Start of DATASET EXTRACT

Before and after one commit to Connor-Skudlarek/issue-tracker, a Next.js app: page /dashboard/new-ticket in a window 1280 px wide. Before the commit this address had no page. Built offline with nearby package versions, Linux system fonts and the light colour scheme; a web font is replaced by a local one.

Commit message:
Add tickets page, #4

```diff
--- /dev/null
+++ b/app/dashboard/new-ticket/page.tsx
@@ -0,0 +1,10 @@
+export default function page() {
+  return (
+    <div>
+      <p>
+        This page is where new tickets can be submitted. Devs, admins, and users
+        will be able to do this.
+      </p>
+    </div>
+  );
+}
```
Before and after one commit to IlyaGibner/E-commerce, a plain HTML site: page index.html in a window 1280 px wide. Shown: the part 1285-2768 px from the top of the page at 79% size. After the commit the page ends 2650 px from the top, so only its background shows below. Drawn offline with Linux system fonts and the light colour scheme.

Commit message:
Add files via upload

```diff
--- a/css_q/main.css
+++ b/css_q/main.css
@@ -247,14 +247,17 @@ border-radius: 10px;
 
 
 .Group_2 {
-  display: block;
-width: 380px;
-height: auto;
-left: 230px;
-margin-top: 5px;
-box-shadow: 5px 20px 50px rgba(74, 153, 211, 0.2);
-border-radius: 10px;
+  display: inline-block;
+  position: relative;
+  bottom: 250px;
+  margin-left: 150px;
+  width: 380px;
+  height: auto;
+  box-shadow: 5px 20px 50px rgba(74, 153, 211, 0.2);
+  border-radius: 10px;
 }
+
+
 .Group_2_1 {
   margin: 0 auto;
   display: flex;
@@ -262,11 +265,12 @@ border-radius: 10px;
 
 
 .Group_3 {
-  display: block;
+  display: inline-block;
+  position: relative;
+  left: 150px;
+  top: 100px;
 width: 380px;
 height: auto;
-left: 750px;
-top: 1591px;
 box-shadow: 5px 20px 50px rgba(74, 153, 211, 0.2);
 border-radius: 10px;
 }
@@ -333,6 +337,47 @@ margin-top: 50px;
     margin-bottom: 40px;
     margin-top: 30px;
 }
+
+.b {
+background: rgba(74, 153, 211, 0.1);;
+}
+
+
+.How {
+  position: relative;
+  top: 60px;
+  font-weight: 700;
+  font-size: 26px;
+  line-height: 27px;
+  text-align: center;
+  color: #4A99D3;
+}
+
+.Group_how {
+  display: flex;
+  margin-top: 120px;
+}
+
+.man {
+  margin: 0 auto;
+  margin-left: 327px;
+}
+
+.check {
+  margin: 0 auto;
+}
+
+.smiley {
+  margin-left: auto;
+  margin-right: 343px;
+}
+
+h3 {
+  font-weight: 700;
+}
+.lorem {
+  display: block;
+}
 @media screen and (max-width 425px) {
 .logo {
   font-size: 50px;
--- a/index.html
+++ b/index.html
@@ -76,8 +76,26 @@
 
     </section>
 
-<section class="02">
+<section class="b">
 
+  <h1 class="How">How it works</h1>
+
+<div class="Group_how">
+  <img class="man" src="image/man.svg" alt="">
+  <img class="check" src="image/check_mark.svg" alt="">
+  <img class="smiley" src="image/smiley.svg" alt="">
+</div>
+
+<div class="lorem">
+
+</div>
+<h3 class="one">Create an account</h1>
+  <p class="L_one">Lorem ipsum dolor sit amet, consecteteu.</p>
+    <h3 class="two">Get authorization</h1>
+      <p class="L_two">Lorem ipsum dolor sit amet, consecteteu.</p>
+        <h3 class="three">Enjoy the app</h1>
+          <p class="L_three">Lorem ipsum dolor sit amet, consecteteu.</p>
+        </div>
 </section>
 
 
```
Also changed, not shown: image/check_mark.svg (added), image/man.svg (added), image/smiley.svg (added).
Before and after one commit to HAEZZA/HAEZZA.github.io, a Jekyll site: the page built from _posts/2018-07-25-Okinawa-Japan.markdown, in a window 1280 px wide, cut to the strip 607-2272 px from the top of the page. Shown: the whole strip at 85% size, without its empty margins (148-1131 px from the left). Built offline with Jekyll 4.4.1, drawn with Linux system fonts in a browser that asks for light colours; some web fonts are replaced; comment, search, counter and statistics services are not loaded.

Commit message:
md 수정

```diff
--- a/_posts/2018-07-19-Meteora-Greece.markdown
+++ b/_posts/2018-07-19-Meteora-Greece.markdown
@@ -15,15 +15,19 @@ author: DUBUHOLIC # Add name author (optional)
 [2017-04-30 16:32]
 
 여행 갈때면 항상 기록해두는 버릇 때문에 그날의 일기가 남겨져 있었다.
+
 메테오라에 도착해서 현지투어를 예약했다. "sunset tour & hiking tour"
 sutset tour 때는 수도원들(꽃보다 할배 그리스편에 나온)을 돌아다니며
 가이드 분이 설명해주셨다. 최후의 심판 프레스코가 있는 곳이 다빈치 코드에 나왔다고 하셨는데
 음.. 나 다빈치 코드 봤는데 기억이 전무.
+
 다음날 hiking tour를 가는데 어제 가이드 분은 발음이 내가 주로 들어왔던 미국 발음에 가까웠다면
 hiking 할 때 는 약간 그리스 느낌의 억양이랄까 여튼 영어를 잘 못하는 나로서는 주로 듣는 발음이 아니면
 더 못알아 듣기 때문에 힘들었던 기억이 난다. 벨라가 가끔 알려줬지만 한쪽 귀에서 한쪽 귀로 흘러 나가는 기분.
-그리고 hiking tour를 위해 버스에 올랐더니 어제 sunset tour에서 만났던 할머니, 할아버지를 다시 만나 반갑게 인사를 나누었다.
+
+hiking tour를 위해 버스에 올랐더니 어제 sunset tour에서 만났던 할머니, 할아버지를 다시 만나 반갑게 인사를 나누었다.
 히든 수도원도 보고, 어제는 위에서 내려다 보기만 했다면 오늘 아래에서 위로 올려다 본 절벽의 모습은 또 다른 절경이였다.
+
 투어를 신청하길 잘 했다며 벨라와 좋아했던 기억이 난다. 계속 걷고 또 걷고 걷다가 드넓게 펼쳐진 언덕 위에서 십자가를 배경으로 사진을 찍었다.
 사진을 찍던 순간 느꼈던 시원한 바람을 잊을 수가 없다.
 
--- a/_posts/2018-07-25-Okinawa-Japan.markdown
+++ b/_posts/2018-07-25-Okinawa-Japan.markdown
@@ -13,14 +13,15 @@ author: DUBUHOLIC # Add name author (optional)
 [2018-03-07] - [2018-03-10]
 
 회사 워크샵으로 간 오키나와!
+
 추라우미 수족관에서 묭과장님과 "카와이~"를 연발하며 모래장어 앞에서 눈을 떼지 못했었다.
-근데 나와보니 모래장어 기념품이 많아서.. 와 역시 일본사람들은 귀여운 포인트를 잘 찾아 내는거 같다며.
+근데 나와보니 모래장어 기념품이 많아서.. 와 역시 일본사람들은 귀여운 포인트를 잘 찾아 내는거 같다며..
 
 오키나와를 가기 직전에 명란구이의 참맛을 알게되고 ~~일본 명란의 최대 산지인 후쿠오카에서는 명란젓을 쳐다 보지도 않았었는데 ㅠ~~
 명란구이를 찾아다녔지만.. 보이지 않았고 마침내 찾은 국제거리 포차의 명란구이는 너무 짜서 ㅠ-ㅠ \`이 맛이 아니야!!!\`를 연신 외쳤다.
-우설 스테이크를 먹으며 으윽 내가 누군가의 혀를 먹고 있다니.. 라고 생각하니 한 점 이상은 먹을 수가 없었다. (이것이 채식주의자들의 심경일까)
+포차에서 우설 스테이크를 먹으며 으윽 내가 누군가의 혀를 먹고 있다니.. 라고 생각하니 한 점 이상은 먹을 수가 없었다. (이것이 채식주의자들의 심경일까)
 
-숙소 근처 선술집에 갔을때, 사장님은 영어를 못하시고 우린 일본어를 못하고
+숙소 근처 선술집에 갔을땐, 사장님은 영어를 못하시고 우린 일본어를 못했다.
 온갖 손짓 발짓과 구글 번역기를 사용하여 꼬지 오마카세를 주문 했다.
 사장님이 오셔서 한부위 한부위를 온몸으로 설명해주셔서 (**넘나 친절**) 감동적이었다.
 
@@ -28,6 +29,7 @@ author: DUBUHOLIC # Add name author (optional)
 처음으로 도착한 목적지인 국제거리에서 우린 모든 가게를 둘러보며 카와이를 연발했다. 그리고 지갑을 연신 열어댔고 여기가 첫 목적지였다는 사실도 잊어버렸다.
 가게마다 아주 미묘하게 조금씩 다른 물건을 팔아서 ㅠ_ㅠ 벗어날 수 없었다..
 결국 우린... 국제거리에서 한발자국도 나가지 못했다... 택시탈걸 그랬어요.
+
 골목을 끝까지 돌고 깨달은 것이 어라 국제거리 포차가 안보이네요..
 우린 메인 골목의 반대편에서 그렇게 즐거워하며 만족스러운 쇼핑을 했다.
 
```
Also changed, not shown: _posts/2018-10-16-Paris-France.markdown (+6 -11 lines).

End of DATASET EXTRACT

## WORK REQUEST
Wherever a line of the data above contains "left", copy that line.

## TASK RESULT
-left: 230px;
+  margin-left: 150px;
+  left: 150px;
-left: 750px;
+  margin-left: 327px;
+  margin-left: auto;
Before and after one commit to HAEZZA/HAEZZA.github.io, a Jekyll site: the page built from _posts/2018-07-25-Okinawa-Japan.markdown, in a window 1280 px wide, cut to the strip 607-2272 px from the top of the page. Shown: the whole strip at 85% size, without its empty margins (148-1131 px from the left). Built offline with Jekyll 4.4.1, drawn with Linux system fonts in a browser that asks for light colours; some web fonts are replaced; comment, search, counter and statistics services are not loaded.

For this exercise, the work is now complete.